The Postmodern Condition
The Postmodern Condition: A Report on Knowledge
Jean-François Lyotard
Minneapolis: University of Minnesota Press, 1984

Review Copyright © 2003 Garret Wilson — 8 February 2003 3:00pm

Jean-François Lyotard, in The Postmodern Condition: A Report on Knowledge, describes postmodernity, which he famously describes as "an incredulity toward metanarratives" (xxiv). To understand that requires understanding Lyotard's terminology.

Lyotard uses language games and liguistic pragmatics from thinkers such as Wittgenstein to describe particular ways of expressing concepts. Scientific denotative knowledge (e.g. "the sky is blue") has used various narrative utterances (stories or explanations) to legitimize itself, such as "knowledge following some path to enlightenment" or "knowledge to emancipate humanity." Most recently, scientific knowledge has used the narrative of perfomativity and effeciency to legitimize its existence.

The problem inherent in systems seeking to make themselves more efficient is that efficiency is gained in stops and starts, in revolutions and retreats, ever-moving and ever-changing.

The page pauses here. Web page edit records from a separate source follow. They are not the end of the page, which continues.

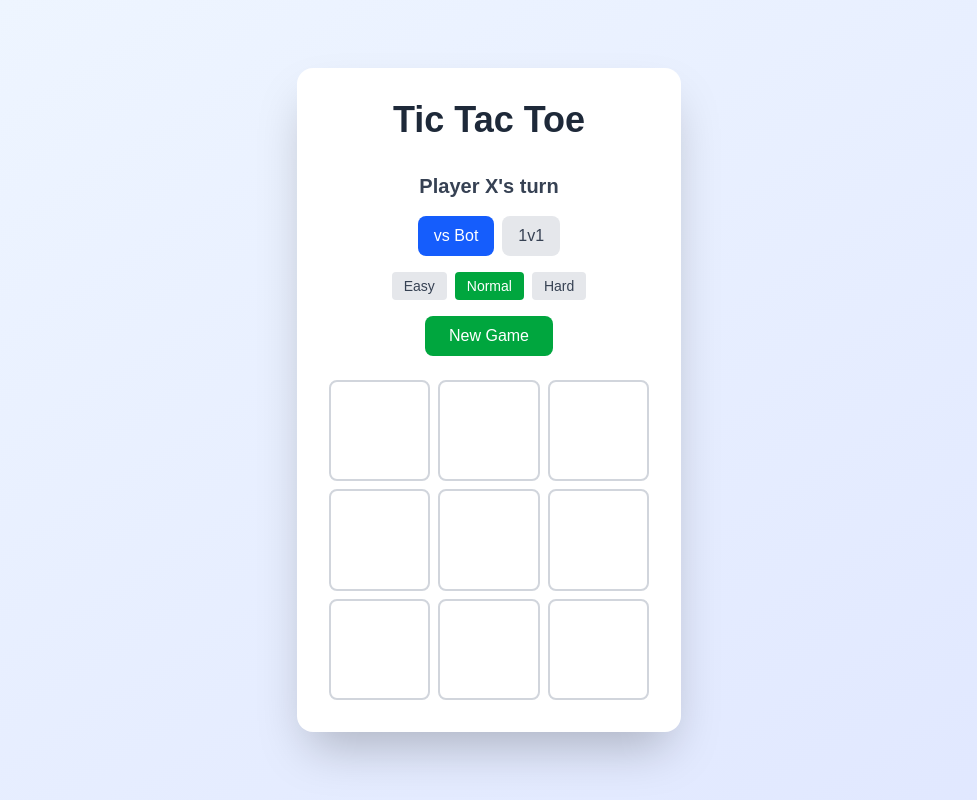
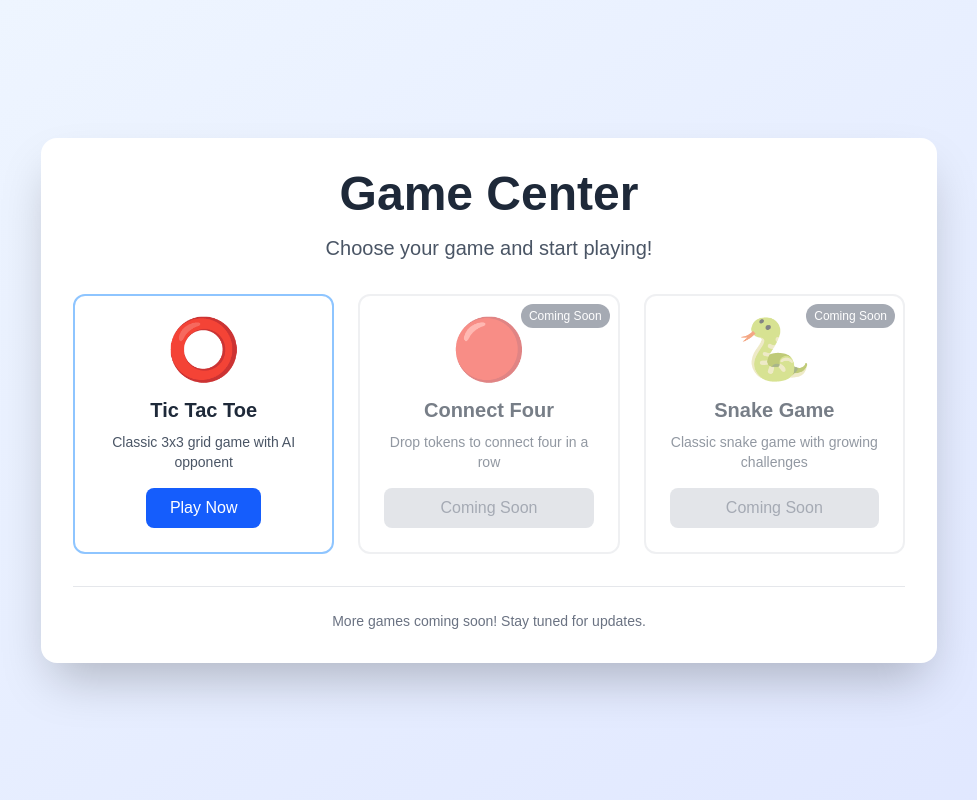
Before and after one commit to KhyleMendoza/GameCenter-Nextjs-practice, a Next.js app: page / in a window 1280 px wide. Shown: the whole page, without its empty margins (151-1128 px from the left). Built offline with nearby package versions, Linux system fonts and the light colour scheme.

Commit message:
more games

```diff
--- a/src/app/page.tsx
+++ b/src/app/page.tsx
@@ -1,5 +1,5 @@
-import Game from '@/components/Game';
+import GameLauncher from '@/components/GameLauncher';
 
 export default function Home() {
-  return <Game />;
+  return <GameLauncher />;
 }
--- /dev/null
+++ b/src/components/GameLauncher.tsx
@@ -0,0 +1,140 @@
+'use client';
+
+import { useState } from 'react';
+import TicTacToe from '@/games/tictactoe/TicTacToe';
+import ConnectFour from '@/games/connect-four/ConnectFour';
+import Snake from '@/games/snake/Snake';
+
+export type GameType = 'tictactoe' | 'connect-four' | 'snake';
+
+interface Game {
+  id: GameType;
+  name: string;
+  description: string;
+  icon: string;
+  available: boolean;
+  component?: React.ComponentType;
+}
+
+const games: Game[] = [
+  {
+    id: 'tictactoe',
+    name: 'Tic Tac Toe',
+    description: 'Classic 3x3 grid game with AI opponent',
+    icon: '⭕',
+    available: true,
+    component: TicTacToe
+  },
+  {
+    id: 'connect-four',
+    name: 'Connect Four',
+    description: 'Drop tokens to connect four in a row',
+    icon: '🔴',
+    available: false,
+    component: ConnectFour
+  },
+  {
+    id: 'snake',
+    name: 'Snake Game',
+    description: 'Classic snake game with growing challenges',
+    icon: '🐍',
+    available: false,
+    component: Snake
+  }
+];
+
+export default function GameLauncher() {
+  const [selectedGame, setSelectedGame] = useState<GameType | null>(null);
+
+  const handleGameSelect = (gameId: GameType) => {
+    setSelectedGame(gameId);
+  };
+
+  const handleBackToMenu = () => {
+    setSelectedGame(null);
+  };
+
+  // If a game is selected, render that game
+  if (selectedGame) {
+    const game = games.find(g => g.id === selectedGame);
+    if (game?.component) {
+      return (
+        <div className="min-h-screen bg-gradient-to-br from-blue-50 to-indigo-100">
+          <div className="p-4">
+            <button
+              onClick={handleBackToMenu}
+              className="mb-4 px-4 py-2 bg-gray-600 text-white rounded-lg hover:bg-gray-700 transition-colors flex items-center gap-2"
+            >
+              ← Back to Games
+            </button>
+            <game.component />
+          </div>
+        </div>
+      );
+    }
+  }
+
+  // Show game selection menu
+  return (
+    <div className="min-h-screen bg-gradient-to-br from-blue-50 to-indigo-100 flex items-center justify-center p-4">
+      <div className="bg-white rounded-2xl shadow-2xl p-8 w-full max-w-4xl">
+        <div className="text-center mb-8">
+          <h1 className="text-5xl font-bold text-gray-800 mb-4">
+            Game Center
+          </h1>
+          <p className="text-xl text-gray-600">
+            Choose your game and start playing!
+          </p>
+        </div>
+
+        <div className="grid grid-cols-1 md:grid-cols-2 lg:grid-cols-3 gap-6">
+          {games.map((game) => (
+            <div
+              key={game.id}
+              className={`
+                relative bg-white border-2 rounded-xl p-6 cursor-pointer transition-all duration-300
+                ${game.available
+                  ? 'border-blue-300 hover:border-blue-500 hover:shadow-lg hover:scale-105'
+                  : 'border-gray-200 opacity-60 cursor-not-allowed'
+                }
+              `}
+              onClick={() => game.available && handleGameSelect(game.id)}
+            >
+              {!game.available && (
+                <div className="absolute top-2 right-2 bg-gray-500 text-white text-xs px-2 py-1 rounded-full">
+                  Coming Soon
+                </div>
+              )}
+
+              <div className="text-center">
+                <div className="text-6xl mb-4">{game.icon}</div>
+                <h3 className="text-xl font-bold text-gray-800 mb-2">
+                  {game.name}
+                </h3>
+                <p className="text-gray-600 text-sm">
+                  {game.description}
+                </p>
+
+                {game.available ? (
+                  <button className="mt-4 px-6 py-2 bg-blue-600 text-white rounded-lg hover:bg-blue-700 transition-colors font-medium">
+                    Play Now
+                  </button>
+                ) : (
+                  <div className="mt-4 px-6 py-2 bg-gray-300 text-gray-500 rounded-lg font-medium">
+                    Coming Soon
+                  </div>
+                )}
+              </div>
+            </div>
+          ))}
+        </div>
+
+        <div className="text-center mt-8 pt-6 border-t border-gray-200">
+          <p className="text-gray-500 text-sm">
+            More games coming soon! Stay tuned for updates.
+          </p>
+        </div>
+      </div>
+    </div>
+  );
+}
--- /dev/null
+++ b/src/games/connect-four/ConnectFour.tsx
@@ -0,0 +1,23 @@
+'use client';
+
+export default function ConnectFour() {
+  return (
+    <div className="flex items-center justify-center p-4">
+      <div className="bg-white rounded-2xl shadow-2xl p-8 w-96 text-center">
+        <h1 className="text-4xl font-bold text-gray-800 mb-8">
+          Connect Four
+        </h1>
+        <div className="text-gray-600 mb-6">
+          <p className="text-lg mb-4">🔴 Coming Soon! 🔴</p>
+          <p className="text-sm">
+            Drop your tokens and connect four in a row to win!
+          </p>
+        </div>
+        <div className="bg-gray-200 rounded-lg p-8 mb-6">
+          <div className="text-6xl text-gray-400 mb-4">🔴</div>
+          <p className="text-gray-500">Game in development...</p>
+        </div>
+      </div>
+    </div>
+  );
+}
--- /dev/null
+++ b/src/games/snake/Snake.tsx
@@ -0,0 +1,23 @@
+'use client';
+
+export default function Snake() {
+  return (
+    <div className="flex items-center justify-center p-4">
+      <div className="bg-white rounded-2xl shadow-2xl p-8 w-96 text-center">
+        <h1 className="text-4xl font-bold text-gray-800 mb-8">
+          Snake Game
+        </h1>
+        <div className="text-gray-600 mb-6">
+          <p className="text-lg mb-4">🐍 Coming Soon! 🐍</p>
+          <p className="text-sm">
+            Control the snake, eat food, and grow longer!
+          </p>
+        </div>
+        <div className="bg-gray-200 rounded-lg p-8 mb-6">
+          <div className="text-6xl text-gray-400 mb-4">🐍</div>
+          <p className="text-gray-500">Game in development...</p>
+        </div>
+      </div>
+    </div>
+  );
+}
--- a/src/components/Game.tsx
+++ b/src/games/tictactoe/TicTacToe.tsx
@@ -5,7 +5,7 @@ import { Board, Player, GameMode, Difficulty, checkWinner, isBoardFull, makeBotM
 import BoardComponent from './Board';
 import GameInfo from './GameInfo';
 
-export default function Game() {
+export default function TicTacToe() {
   const [board, setBoard] = useState<Board>(Array(9).fill(null));
   const [currentPlayer, setCurrentPlayer] = useState<Player>('X');
   const [gameMode, setGameMode] = useState<GameMode>('bot');
@@ -65,7 +65,7 @@ export default function Game() {
   };
 
   return (
-    <div className="min-h-screen bg-gradient-to-br from-blue-50 to-indigo-100 flex items-center justify-center p-4">
+    <div className="flex items-center justify-center p-4">
       <div className="bg-white rounded-2xl shadow-2xl p-8 w-96">
         <h1 className="text-4xl font-bold text-center text-gray-800 mb-8">
           Tic Tac Toe
```
Also changed, not shown: src/games/tictactoe/Board.tsx (renamed from src/components/Board.tsx), src/games/tictactoe/Cell.tsx (renamed from src/components/Cell.tsx), src/games/tictactoe/GameInfo.tsx (indentation only), 1 other file (tests, documents, lock files or other folders).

This inevitably invalidates old narratives and brings in new—bringing, I suppose, an "incredulity" of any narrative about the narratives. (Surely The Postmodern Condition is a metanarrative.) In Lyotard's view, though postmodernism is not only a result but a cause of further change. "Postmodernism thus understood is not modernism at its end but in the nascent state, and this state is constant" (79).